NAIROBI: There have been a couple of cracking films set in Africa this year. Blood Diamond and The Last King of Scotland captured the essence of Sierra Leone and Idi Amin’s Uganda respectively. Even Blood Diamond with its Hollywood trappings managed to convey the complexities and moral ambiguities of the illegal trade in gems. The Last King of Scotland just sort of felt right. After decades where filmmaking in Africa began and ended with Out of Africa, it seemed like the movie world had grown up a bit even – if it did like to keep a white man as the central character.
So I’m looking forward to seeing The Devil Came on Horseback. This isn’t a work of fiction. It’s a documentary based on the work of Captain Brian Steidle, an American marine, who worked as an unarmed military observer with the African Union in Darfur.

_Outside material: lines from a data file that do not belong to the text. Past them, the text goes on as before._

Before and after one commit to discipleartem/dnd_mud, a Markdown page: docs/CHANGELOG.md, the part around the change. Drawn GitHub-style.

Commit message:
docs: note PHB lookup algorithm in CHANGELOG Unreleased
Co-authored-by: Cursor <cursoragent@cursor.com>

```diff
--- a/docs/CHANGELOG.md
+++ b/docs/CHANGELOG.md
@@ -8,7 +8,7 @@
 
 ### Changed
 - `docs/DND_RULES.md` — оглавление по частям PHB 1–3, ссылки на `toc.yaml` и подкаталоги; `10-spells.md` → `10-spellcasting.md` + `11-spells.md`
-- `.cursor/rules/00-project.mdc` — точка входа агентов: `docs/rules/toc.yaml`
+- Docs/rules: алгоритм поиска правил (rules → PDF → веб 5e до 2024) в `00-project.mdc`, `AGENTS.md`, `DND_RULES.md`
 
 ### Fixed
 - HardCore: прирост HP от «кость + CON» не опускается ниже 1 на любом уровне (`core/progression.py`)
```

In an interview in the NY Times, he does at least have the decency to admit to being a trifle embarrassed at being the white man at the centre of a film about Sudan. “The hardest part for me during the filming,” said Mr. Steidle, 30, “was when we were shooting in Rwanda, during a commemoration of the genocide there. There were huge ceremonies, people crying, people lighting candles. And here’s this one camera, in the dark, with a bright, white spotlight, and it’s pointed at me, one of only about 10 white people who were there. I’m very sensitive to it. But they convinced me that the best way to tell the story is through me.”

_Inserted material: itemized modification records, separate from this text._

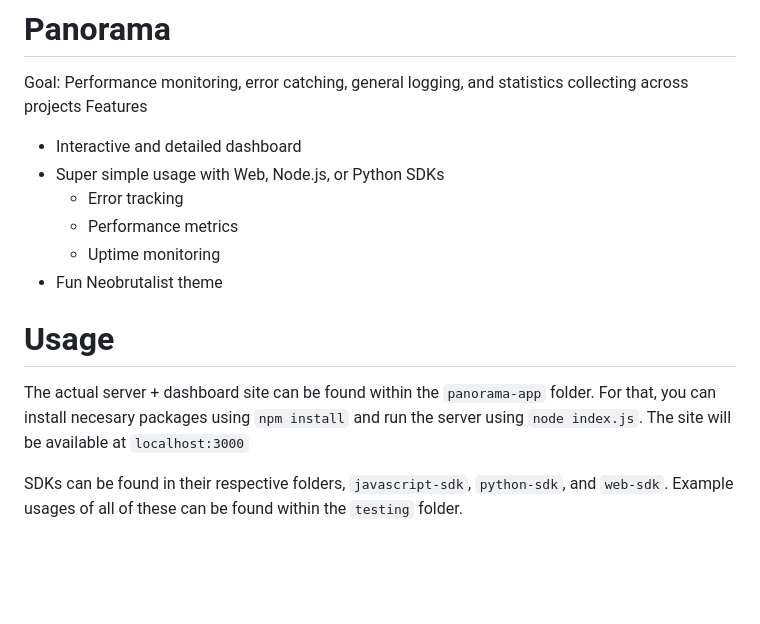
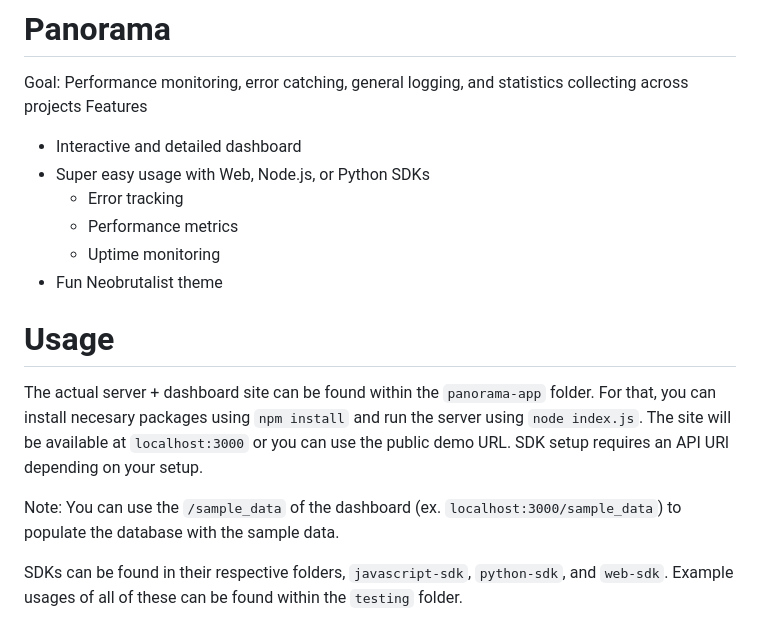
Before and after one commit to wilburcoding/panorama, a Markdown page: README.md, the part around the change. Drawn GitHub-style; blank space fills up the shorter version.

```diff
--- a/README.md
+++ b/README.md
@@ -2,14 +2,18 @@
 Goal: Performance monitoring, error catching, general logging, and statistics collecting across projects
 Features
  - Interactive and detailed dashboard
- - Super simple usage with Web, Node.js, or Python SDKs
+ - Super easy usage with Web, Node.js, or Python SDKs
    - Error tracking
    - Performance metrics
    - Uptime monitoring
  - Fun Neobrutalist theme
 
 # Usage
-The actual server + dashboard site can be found within the `panorama-app` folder. For that, you can install necesary packages using `npm install` and run the server using `node index.js`. The site will be available at `localhost:3000`
+The actual server + dashboard site can be found within the `panorama-app` folder. For that, you can install necesary packages using `npm install` and run the server using `node index.js`. The site will be available at `localhost:3000` or you can use the public demo URL. SDK setup requires an API URl depending on your setup.
+
+Note: You can use the `/sample_data` of the dashboard (ex. `localhost:3000/sample_data`) to populate the database with the sample data.
+
+
 
 SDKs can be found in their respective folders, `javascript-sdk`, `python-sdk`, and `web-sdk`. Example usages of all of these can be found within the `testing` folder.
  - `sample_site` is an example usage of the web SDK. Run with `vite` to test it out.
```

But it still seems as if the film has fallen into the old trap of oversimplification. JMac has been pretty scathing on her blog: Again, we hear the very basic chants that mainstream media has offered: “genocide, janjaweed, UN intervention.”

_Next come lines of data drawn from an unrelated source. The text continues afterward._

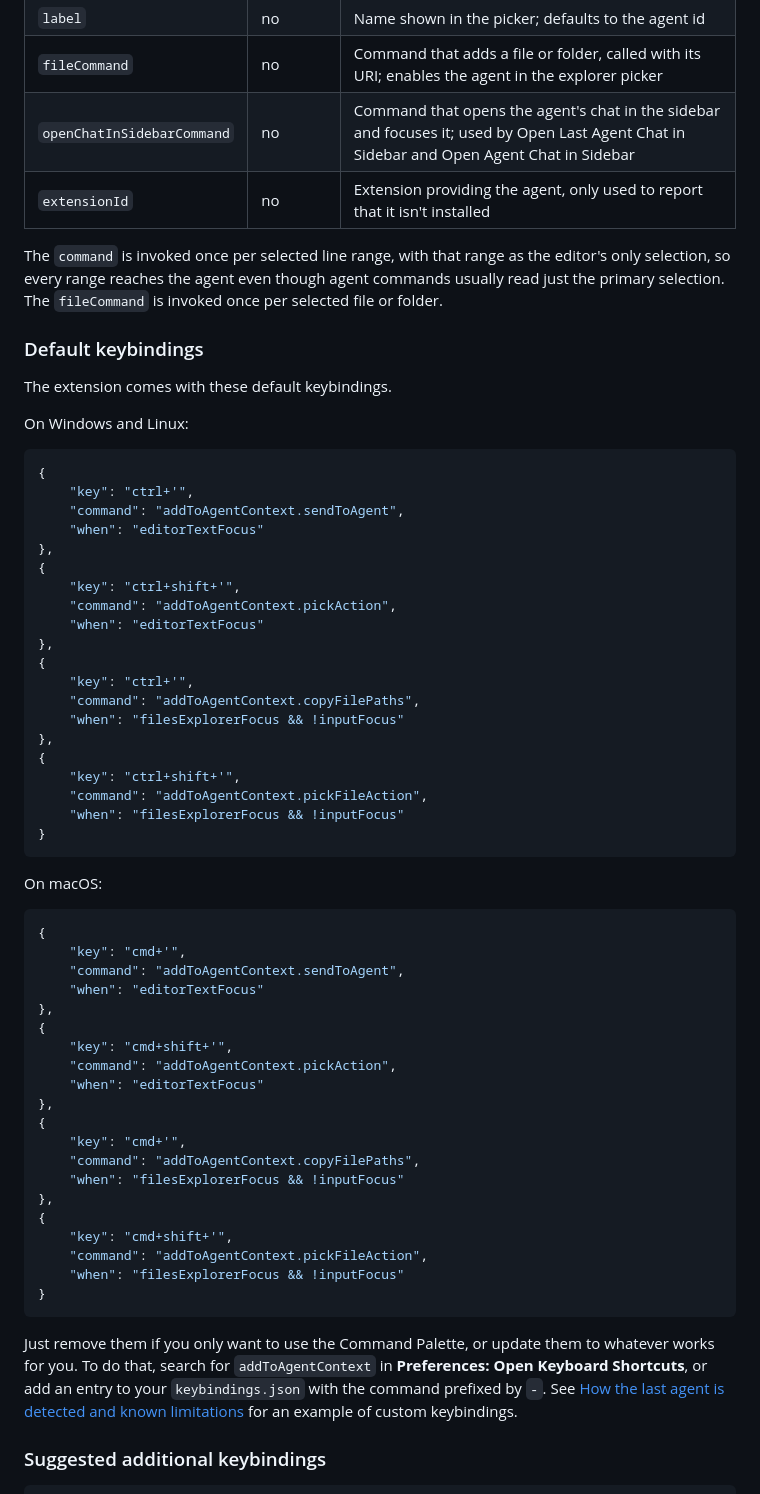
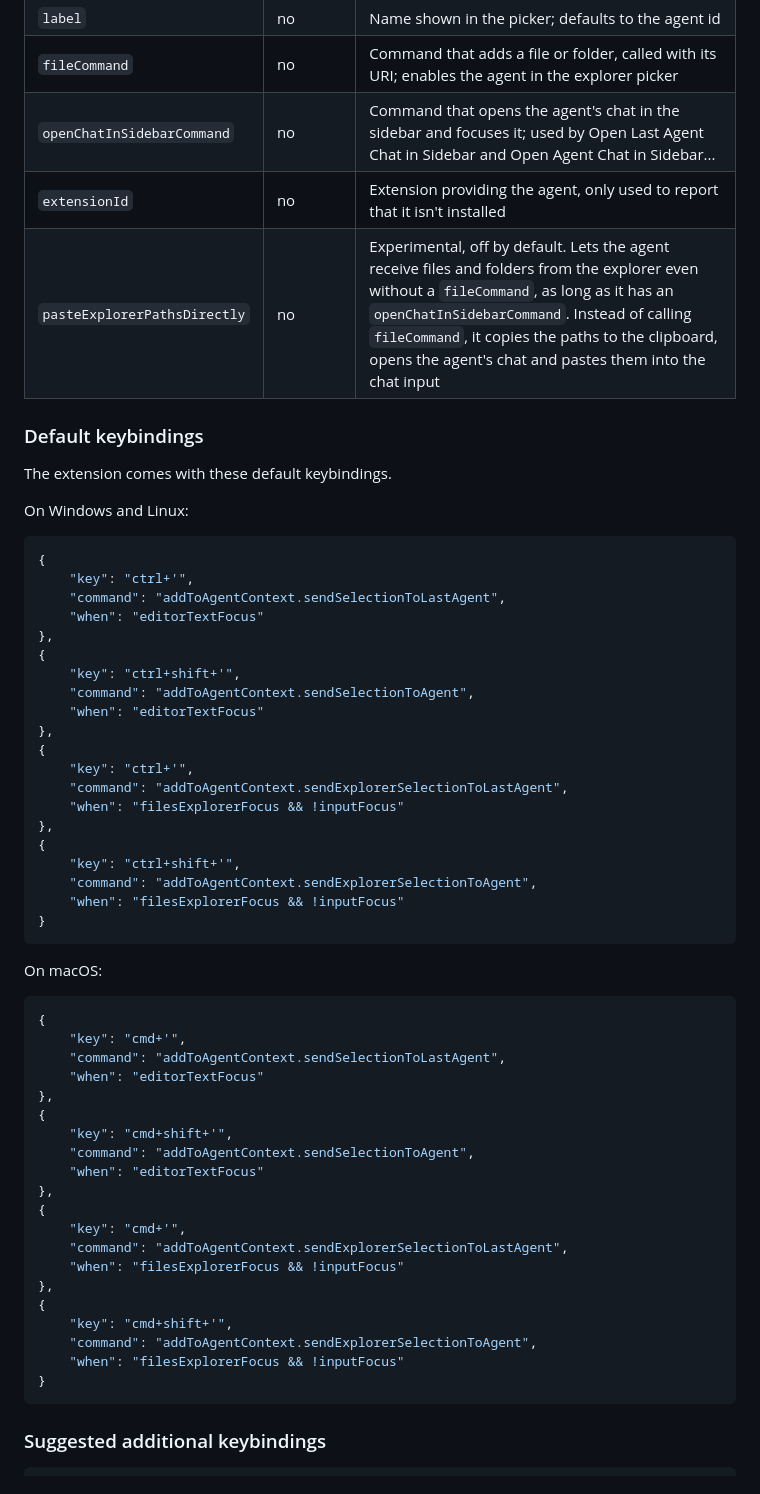
Before and after one commit to Ozoniuss/add-to-agent-context, a Markdown page: README.md, the part around one of its changes. GitHub-like rendering.

````diff
--- a/README.md
+++ b/README.md
@@ -168,13 +193,9 @@ Agents are configured in `settings.json` under `addToAgentContext.agents`:
 | `command` | yes | Command that adds the current editor selection to the agent's context |
 | `label` | no | Name shown in the picker; defaults to the agent id |
 | `fileCommand` | no | Command that adds a file or folder, called with its URI; enables the agent in the explorer picker |
-| `openChatInSidebarCommand` | no | Command that opens the agent's chat in the sidebar and focuses it; used by Open Last Agent Chat in Sidebar and Open Agent Chat in Sidebar |
+| `openChatInSidebarCommand` | no | Command that opens the agent's chat in the sidebar and focuses it; used by Open Last Agent Chat in Sidebar and Open Agent Chat in Sidebar... |
 | `extensionId` | no | Extension providing the agent, only used to report that it isn't installed |
-
-The `command` is invoked once per selected line range, with that range as the
-editor's only selection, so every range reaches the agent even though agent
-commands usually read just the primary selection. The `fileCommand` is invoked
-once per selected file or folder.
+| `pasteExplorerPathsDirectly` | no | Experimental, off by default. Lets the agent receive files and folders from the explorer even without a `fileCommand`, as long as it has an `openChatInSidebarCommand`. Instead of calling `fileCommand`, it copies the paths to the clipboard, opens the agent's chat and pastes them into the chat input |
 
 ### Default keybindings
 
@@ -185,22 +206,22 @@ On Windows and Linux:
 ```json
 {
     "key": "ctrl+'",
-    "command": "addToAgentContext.sendToAgent",
+    "command": "addToAgentContext.sendSelectionToLastAgent",
     "when": "editorTextFocus"
 },
 {
     "key": "ctrl+shift+'",
-    "command": "addToAgentContext.pickAction",
+    "command": "addToAgentContext.sendSelectionToAgent",
     "when": "editorTextFocus"
 },
 {
     "key": "ctrl+'",
-    "command": "addToAgentContext.copyFilePaths",
+    "command": "addToAgentContext.sendExplorerSelectionToLastAgent",
     "when": "filesExplorerFocus && !inputFocus"
 },
 {
     "key": "ctrl+shift+'",
-    "command": "addToAgentContext.pickFileAction",
+    "command": "addToAgentContext.sendExplorerSelectionToAgent",
     "when": "filesExplorerFocus && !inputFocus"
 }
 ```
@@ -210,32 +231,25 @@ On macOS:
 ```json
 {
     "key": "cmd+'",
-    "command": "addToAgentContext.sendToAgent",
+    "command": "addToAgentContext.sendSelectionToLastAgent",
     "when": "editorTextFocus"
 },
 {
     "key": "cmd+shift+'",
-    "command": "addToAgentContext.pickAction",
+    "command": "addToAgentContext.sendSelectionToAgent",
     "when": "editorTextFocus"
 },
 {
     "key": "cmd+'",
-    "command": "addToAgentContext.copyFilePaths",
+    "command": "addToAgentContext.sendExplorerSelectionToLastAgent",
     "when": "filesExplorerFocus && !inputFocus"
 },
 {
     "key": "cmd+shift+'",
-    "command": "addToAgentContext.pickFileAction",
+    "command": "addToAgentContext.sendExplorerSelectionToAgent",
     "when": "filesExplorerFocus && !inputFocus"
 }
 ```
-
-Just remove them if you only want to use the Command Palette, or update them to
-whatever works for you. To do that, search for `addToAgentContext` in
-**Preferences: Open Keyboard Shortcuts**, or add an entry to your
-`keybindings.json` with the command prefixed by `-`. See
-[How the last agent is detected and known limitations](#how-the-last-agent-is-detected-and-known-limitations)
-for an example of custom keybindings.
 
 ### Suggested additional keybindings
 
````
Also changed, not shown: other parts of README.md (+112 -51 lines), AGENTS.md (+6 -5 lines), CHANGELOG.md (+33 -14 lines), assets/explorer-multiple-selection.png (added), assets/explorer-single-selection.png (added), 2 other files.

I guess the title does suggest that we are going to hear the same old thing. The Devil Came on Horseback? I guess a film entitled, The Devil Came on a Variety of Modes of Transport, Sometimes They Were People We Call Arabs Even Though They Aren’t Really Arabs, Other Times They Were People Who Don’t Even Call Themselves Arabs, They Were Our Friends Until Khartoum Started Giving Them Money, But They Were Not Wearing Prada, was always going to struggle.